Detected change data
══════════
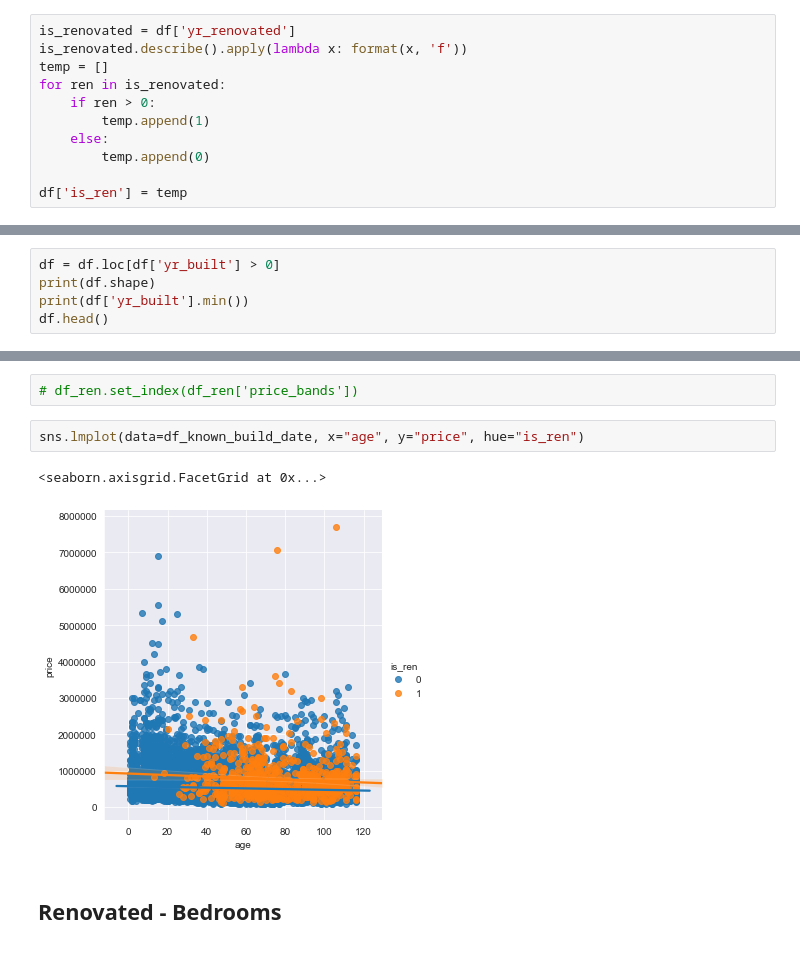
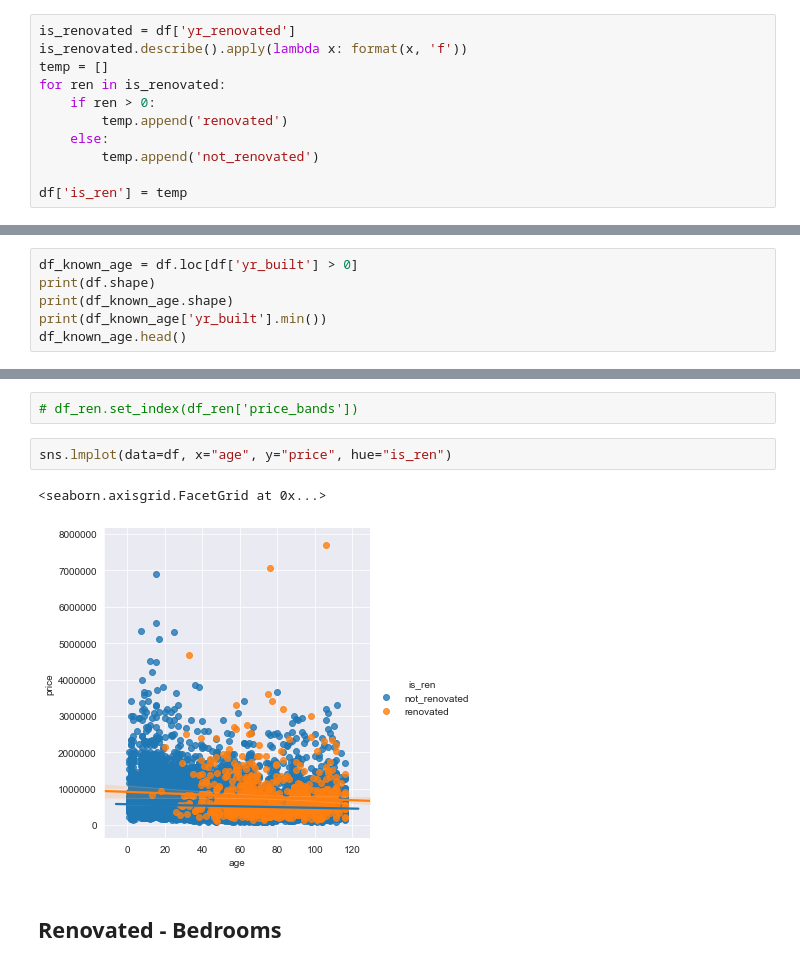
Before and after one commit to BanjiAjayi/Project1, a Jupyter notebook: Matt/Work Book 2.ipynb, the cells around one changed output, grey strips where cells are left out. Cells and saved outputs as stored; diff of their text form.

```diff
--- a/Matt/Work Book 2.ipynb
+++ b/Matt/Work Book 2.ipynb
@@ -145,9 +193,9 @@ is_renovated.describe().apply(lambda x: format(x, 'f'))
 temp = []
 for ren in is_renovated:
     if ren > 0:
-        temp.append(1)
+        temp.append('renovated')
     else:
-        temp.append(0)
+        temp.append('not_renovated')
 
 df['is_ren'] = temp
 # %%
@@ -176,8 +280,9 @@ percentage_zero_val(df['yr_built'])
 # %% [markdown]
 Not a significant loss. Therefore modify the DataFrame to exclude properties that are of unknown age.
 # %%
-df = df.loc[df['yr_built'] > 0]
+df_known_age = df.loc[df['yr_built'] > 0]
 print(df.shape)
-print(df['yr_built'].min())
-df.head()
+print(df_known_age.shape)
+print(df_known_age['yr_built'].min())
+df_known_age.head()
 # %% [output]
@@ -384,10 +528,10 @@ sns.barplot(y=sorted(df_ren['price_bands']), x=df_ren['age']) # title="Price Ban
 # %%
 # df_ren.set_index(df_ren['price_bands'])
 # %%
-sns.lmplot(data=df_known_build_date, x="age", y="price", hue="is_ren")
+sns.lmplot(data=df, x="age", y="price", hue="is_ren")
 # %% [output]
 <seaborn.axisgrid.FacetGrid at 0x...>
-[figure, old version]
+[figure, new version]
 # %% [markdown]
 ## Renovated - Bedrooms
 # %%
```
Also changed, not shown: parts of 37 cells of this notebook, 1 other file.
══════════
Task item: Repeat every record precisely. Any picture among them stays out of the copy.

Task output:
Before and after one commit to BanjiAjayi/Project1, a Jupyter notebook: Matt/Work Book 2.ipynb, the cells around one changed output, grey strips where cells are left out. Cells and saved outputs as stored; diff of their text form.

```diff
--- a/Matt/Work Book 2.ipynb
+++ b/Matt/Work Book 2.ipynb
@@ -145,9 +193,9 @@ is_renovated.describe().apply(lambda x: format(x, 'f'))
 temp = []
 for ren in is_renovated:
     if ren > 0:
-        temp.append(1)
+        temp.append('renovated')
     else:
-        temp.append(0)
+        temp.append('not_renovated')
 
 df['is_ren'] = temp
 # %%
@@ -176,8 +280,9 @@ percentage_zero_val(df['yr_built'])
 # %% [markdown]
 Not a significant loss. Therefore modify the DataFrame to exclude properties that are of unknown age.
 # %%
-df = df.loc[df['yr_built'] > 0]
+df_known_age = df.loc[df['yr_built'] > 0]
 print(df.shape)
-print(df['yr_built'].min())
-df.head()
+print(df_known_age.shape)
+print(df_known_age['yr_built'].min())
+df_known_age.head()
 # %% [output]
@@ -384,10 +528,10 @@ sns.barplot(y=sorted(df_ren['price_bands']), x=df_ren['age']) # title="Price Ban
 # %%
 # df_ren.set_index(df_ren['price_bands'])
 # %%
-sns.lmplot(data=df_known_build_date, x="age", y="price", hue="is_ren")
+sns.lmplot(data=df, x="age", y="price", hue="is_ren")
 # %% [output]
 <seaborn.axisgrid.FacetGrid at 0x...>
-[figure, old version]
+[figure, new version]
 # %% [markdown]
 ## Renovated - Bedrooms
 # %%
```
Also changed, not shown: parts of 37 cells of this notebook, 1 other file.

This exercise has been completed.